16. Morgenthaler TI, Owens J, Alessi C, Boehlecke B, Brown TM, Coleman J Jr, et al. Practice parameters for behavioral treatment of bedtime problems and night wakings in infants and young children. Sleep 2006;29:1277–1281.
crossref pmid
17. Mindell JA, Sadeh A, Kohyama J, How TH. Parental behaviors and sleep outcomes in infants and toddlers: a cross-cultural comparison. Sleep Med 2010;11:393–399.
crossref pmid
18. Hiscock H, Wake M. Infant sleep problems and postnatal depression: a community-based study. Pediatrics 2001;107:1317–1322.
crossref pmid
19. Lam P, Hiscock H, Wake M. Outcomes of infant sleep problems: a longitudinal study of sleep, behavior, and maternal well-being. Pediatrics 2003;111:e203–e207.
crossref pmid
20. Gaylor EE, Burnham MM, Goodlin-Jones BL, Anders TF. A longitudinal follow-up study of young children's sleep patterns using a developmental classification system. Behav Sleep Med 2005;3:44–61.
crossref pmid pmc
21. Thome M, Skuladottir A. Evaluating a family-centred intervention for infant sleep problems. J Adv Nurs 2005;50:5–11.
crossref pmid
22. Briscoe CW, Smith JB. Depression and marital turmoil. Arch Gen Psychiatry 1973;29:811–817.
crossref pmid
23. Johnson SL, Jacob T. Marital interactions of depressed men and women. J Consult Clin Psychol 1997;65:15–23.
crossref pmid
24. Brown GW, Harris T. Social origins of depression: a reply. Psychol Med 1978;8:577–588.
crossref pmid
Fig. 1
Baseline Beck Depression Inventory (BDI) group for mothers (n=50, A) and fathers (n=15, B). The proportion of moderately to severely depressive state in mothers was higher than that in fathers. The mean BDI for the mothers (18.4±9.2) was higher than the fathers (11.1±7.2) with statistical significance (P=0.007).
Fig. 2
Correlation between Beck Depression Inventory (BDI) and Waring Intimacy Questionnaire (WIQ) score (baseline n=65). BDI and WIQ positively correlated. The linear equation is WIQ=8.845+(0.402×BDI) and R2 is 0.692 (P<0.001).
Fig. 3
Change of Beck Depression Inventory (BDI) and Waring Intimacy Questionnaire (WIQ) score of the 24 mothers who were followed after sleep training. The 24 subjects were analyzed by paired t-test and the mean and the standard deviation of initial BDI (A) was 20.6±9.6 and at follow-up the score decreased to 15.0±10.7 (P=0.002). Change of WIQ score of mothers who were followed after sleep training is at the right. A total result of 24 was analyzed by Wilcoxon signed-rank test. The mean±standard deviation of initial WIQ was 15.8±5.7 and was 13.9±4.7 at follow-up (P=0.013).
Table 1
Demographic characteristics of the infants
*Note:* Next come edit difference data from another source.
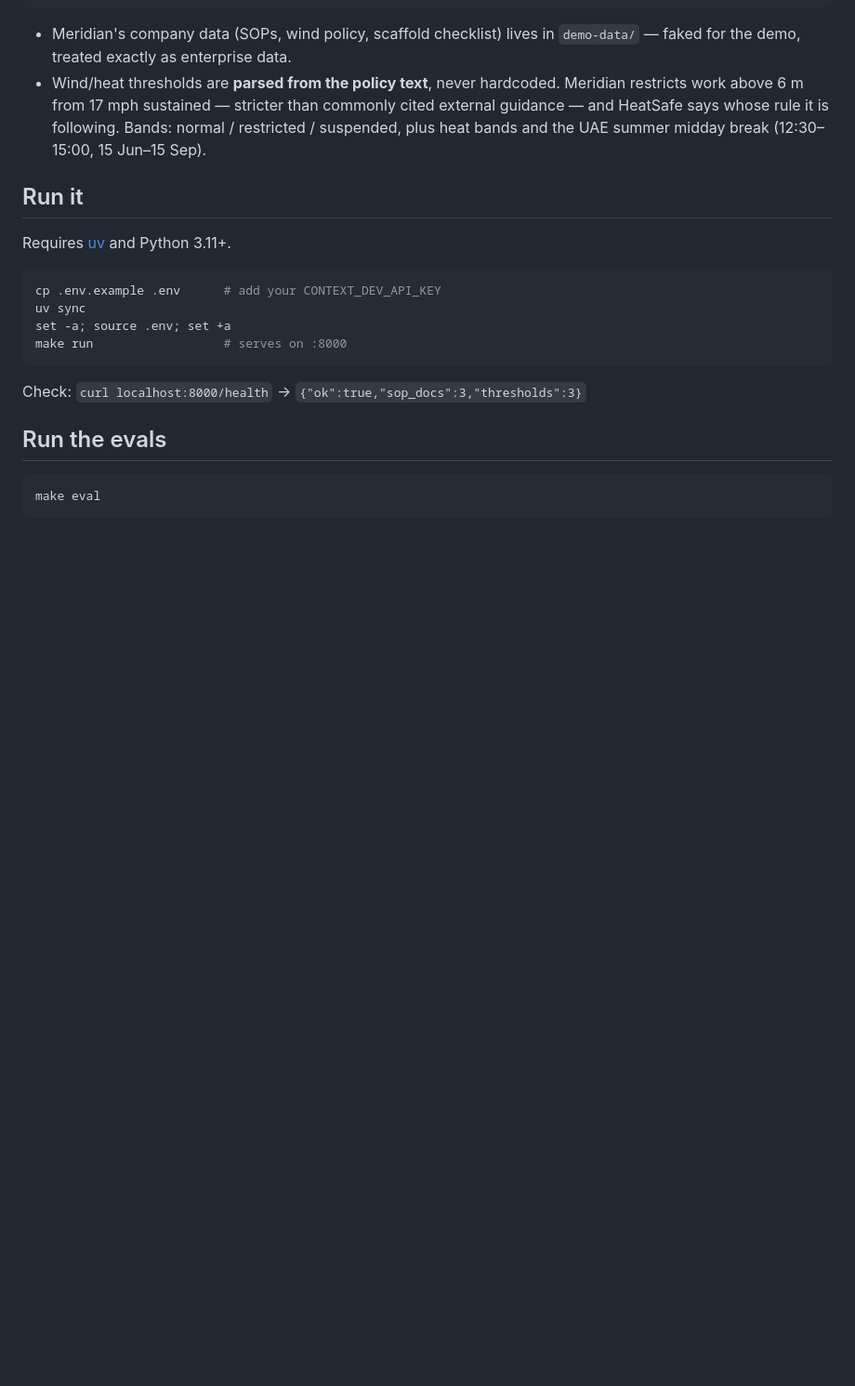
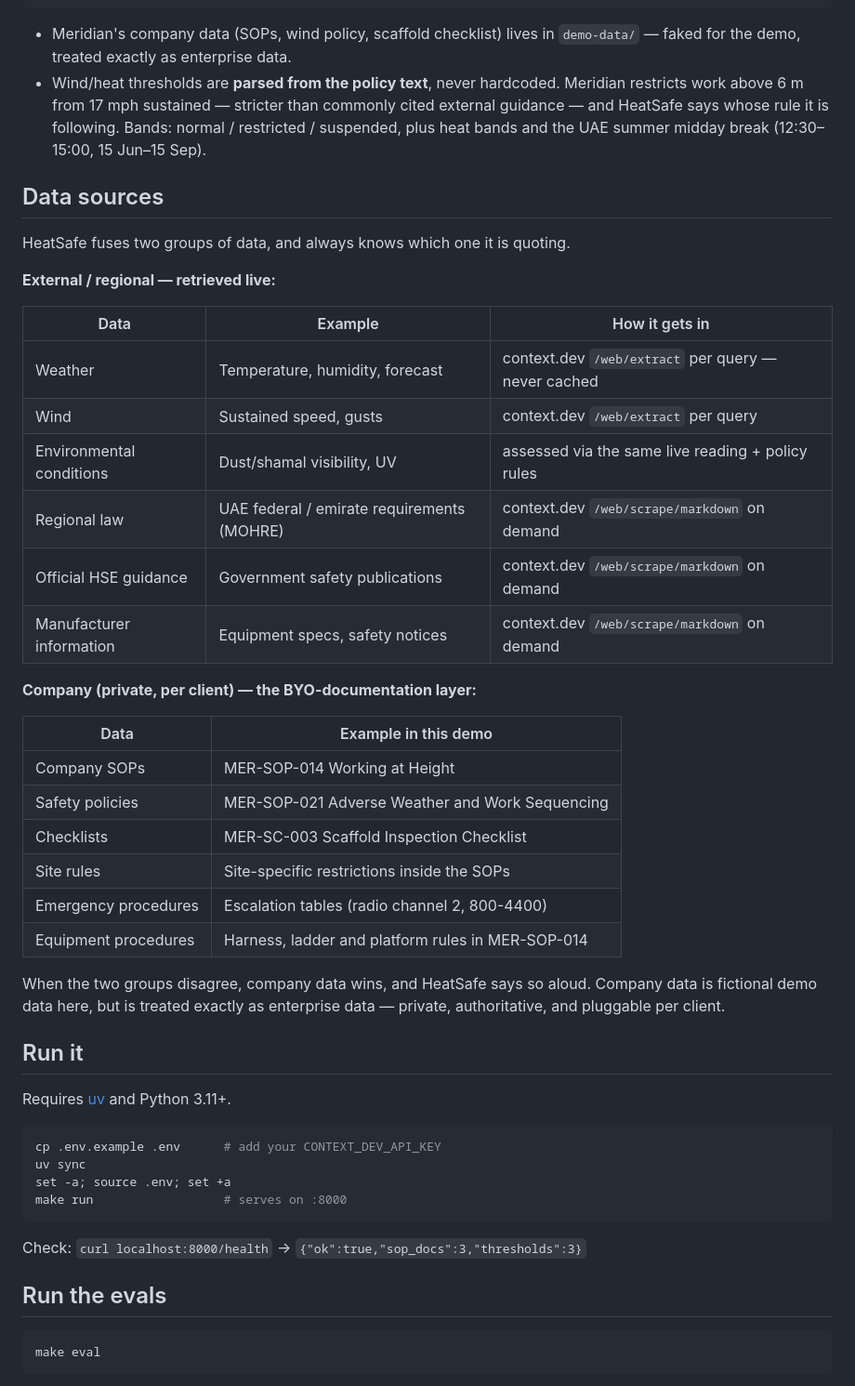
Before and after one commit to ssuvorin/BUILDERS-3, a Markdown page: README.md, the part around the change. Shown at 93% size. GitHub-like rendering; blank space fills up the shorter version.

Commit message:
Document the full data-source map: live external/regional vs company data
Generated with [Devin](https://devin.ai)

Co-Authored-By: Devin <158243242+devin-ai-integration[bot]@users.noreply.github.com>

```diff
--- a/README.md
+++ b/README.md
@@ -39,6 +39,36 @@ Worker voice ⇄ ElevenLabs Agent (prompt: agent/prompt.md)
   commonly cited external guidance — and HeatSafe says whose rule it is
   following. Bands: normal / restricted / suspended, plus heat bands and
   the UAE summer midday break (12:30–15:00, 15 Jun–15 Sep).
+
+## Data sources
+
+HeatSafe fuses two groups of data, and always knows which one it is quoting.
+
+**External / regional — retrieved live:**
+
+| Data | Example | How it gets in |
+|---|---|---|
+| Weather | Temperature, humidity, forecast | context.dev `/web/extract` per query — never cached |
+| Wind | Sustained speed, gusts | context.dev `/web/extract` per query |
+| Environmental conditions | Dust/shamal visibility, UV | assessed via the same live reading + policy rules |
+| Regional law | UAE federal / emirate requirements (MOHRE) | context.dev `/web/scrape/markdown` on demand |
+| Official HSE guidance | Government safety publications | context.dev `/web/scrape/markdown` on demand |
+| Manufacturer information | Equipment specs, safety notices | context.dev `/web/scrape/markdown` on demand |
+
+**Company (private, per client) — the BYO-documentation layer:**
+
+| Data | Example in this demo |
+|---|---|
+| Company SOPs | MER-SOP-014 Working at Height |
+| Safety policies | MER-SOP-021 Adverse Weather and Work Sequencing |
+| Checklists | MER-SC-003 Scaffold Inspection Checklist |
+| Site rules | Site-specific restrictions inside the SOPs |
+| Emergency procedures | Escalation tables (radio channel 2, 800-4400) |
+| Equipment procedures | Harness, ladder and platform rules in MER-SOP-014 |
+
+When the two groups disagree, company data wins, and HeatSafe says so aloud.
+Company data is fictional demo data here, but is treated exactly as
+enterprise data — private, authoritative, and pluggable per client.
 
 ## Run it
 
```
Also changed, not shown: TECH-SPEC.md (+11 -0 lines).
Values are presented as number (%) or mean±standard deviation.

Table 2
Sleep characteristics of the infants

Values are presented as number (%) or mean±standard deviation.
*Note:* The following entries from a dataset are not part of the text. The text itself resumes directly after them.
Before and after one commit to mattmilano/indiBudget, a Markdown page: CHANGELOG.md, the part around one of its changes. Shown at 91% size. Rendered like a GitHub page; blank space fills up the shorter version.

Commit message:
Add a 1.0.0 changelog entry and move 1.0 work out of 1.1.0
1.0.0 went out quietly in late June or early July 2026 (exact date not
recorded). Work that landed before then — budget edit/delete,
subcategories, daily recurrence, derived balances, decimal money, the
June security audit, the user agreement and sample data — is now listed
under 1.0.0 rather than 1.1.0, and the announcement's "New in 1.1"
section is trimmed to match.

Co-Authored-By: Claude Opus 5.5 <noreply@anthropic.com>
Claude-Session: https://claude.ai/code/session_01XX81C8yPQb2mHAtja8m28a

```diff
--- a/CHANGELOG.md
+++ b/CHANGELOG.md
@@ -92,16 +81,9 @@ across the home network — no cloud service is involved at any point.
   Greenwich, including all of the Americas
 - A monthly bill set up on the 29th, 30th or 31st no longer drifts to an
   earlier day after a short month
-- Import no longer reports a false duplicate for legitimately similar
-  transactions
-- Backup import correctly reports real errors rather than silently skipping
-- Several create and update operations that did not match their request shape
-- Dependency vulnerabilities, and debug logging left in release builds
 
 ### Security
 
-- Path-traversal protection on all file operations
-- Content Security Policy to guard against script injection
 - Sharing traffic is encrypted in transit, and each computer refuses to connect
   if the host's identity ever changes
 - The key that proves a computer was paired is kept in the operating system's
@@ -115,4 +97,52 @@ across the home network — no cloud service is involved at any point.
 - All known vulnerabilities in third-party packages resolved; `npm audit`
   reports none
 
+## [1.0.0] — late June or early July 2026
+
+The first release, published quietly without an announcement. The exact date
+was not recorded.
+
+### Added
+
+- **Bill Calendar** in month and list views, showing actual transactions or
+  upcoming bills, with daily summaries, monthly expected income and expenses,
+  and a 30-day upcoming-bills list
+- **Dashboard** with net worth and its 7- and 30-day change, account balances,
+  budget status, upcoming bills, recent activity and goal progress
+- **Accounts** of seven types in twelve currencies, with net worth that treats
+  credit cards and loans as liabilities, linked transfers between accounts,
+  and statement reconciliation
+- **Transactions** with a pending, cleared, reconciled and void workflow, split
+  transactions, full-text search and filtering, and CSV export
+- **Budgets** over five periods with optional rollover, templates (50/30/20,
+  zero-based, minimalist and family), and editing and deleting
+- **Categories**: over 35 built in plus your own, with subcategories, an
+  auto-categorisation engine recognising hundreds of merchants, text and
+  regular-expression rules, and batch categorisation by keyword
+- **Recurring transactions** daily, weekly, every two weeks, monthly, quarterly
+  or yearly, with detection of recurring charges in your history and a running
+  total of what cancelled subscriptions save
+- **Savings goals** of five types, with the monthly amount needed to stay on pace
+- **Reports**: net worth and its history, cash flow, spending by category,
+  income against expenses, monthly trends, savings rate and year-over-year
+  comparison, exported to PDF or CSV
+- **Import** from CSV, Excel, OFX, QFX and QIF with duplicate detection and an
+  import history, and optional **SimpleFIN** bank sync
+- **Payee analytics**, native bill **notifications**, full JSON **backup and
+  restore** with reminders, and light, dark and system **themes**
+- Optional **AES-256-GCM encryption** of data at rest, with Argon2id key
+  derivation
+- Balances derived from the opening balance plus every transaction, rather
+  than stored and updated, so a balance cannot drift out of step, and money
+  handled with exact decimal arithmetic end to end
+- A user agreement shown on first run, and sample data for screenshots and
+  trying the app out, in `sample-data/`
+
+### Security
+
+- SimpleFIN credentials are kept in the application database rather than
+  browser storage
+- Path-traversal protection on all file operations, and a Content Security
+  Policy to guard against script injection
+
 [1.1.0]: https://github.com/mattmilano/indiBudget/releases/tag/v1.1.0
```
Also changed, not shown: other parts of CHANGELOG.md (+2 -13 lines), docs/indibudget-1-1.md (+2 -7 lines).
Table 3
Presleep and postsleep training BDI and WIQ in parents

Values are presented as mean±standard deviation (number).

BDI, Beck Depression Inventory; WIQ, Waring Intimacy Questionnaire.

*P value between the pretraining and post-training group. BDI, score of the mothers (P=0.002) and WIQ score of the mothers (P=0.013) decreased with statistical significance.

Table 4
Pretraining and post-training composition of the BDI group for the mothers

BDI, Beck Depression Inventory; WIQ, Waring Intimacy Questionnaire.

*Mean±standard deviation.

METRICS Graph View
  • 4 Crossref
  • 4 Scopus
  • 6,202 View
  • 39 Download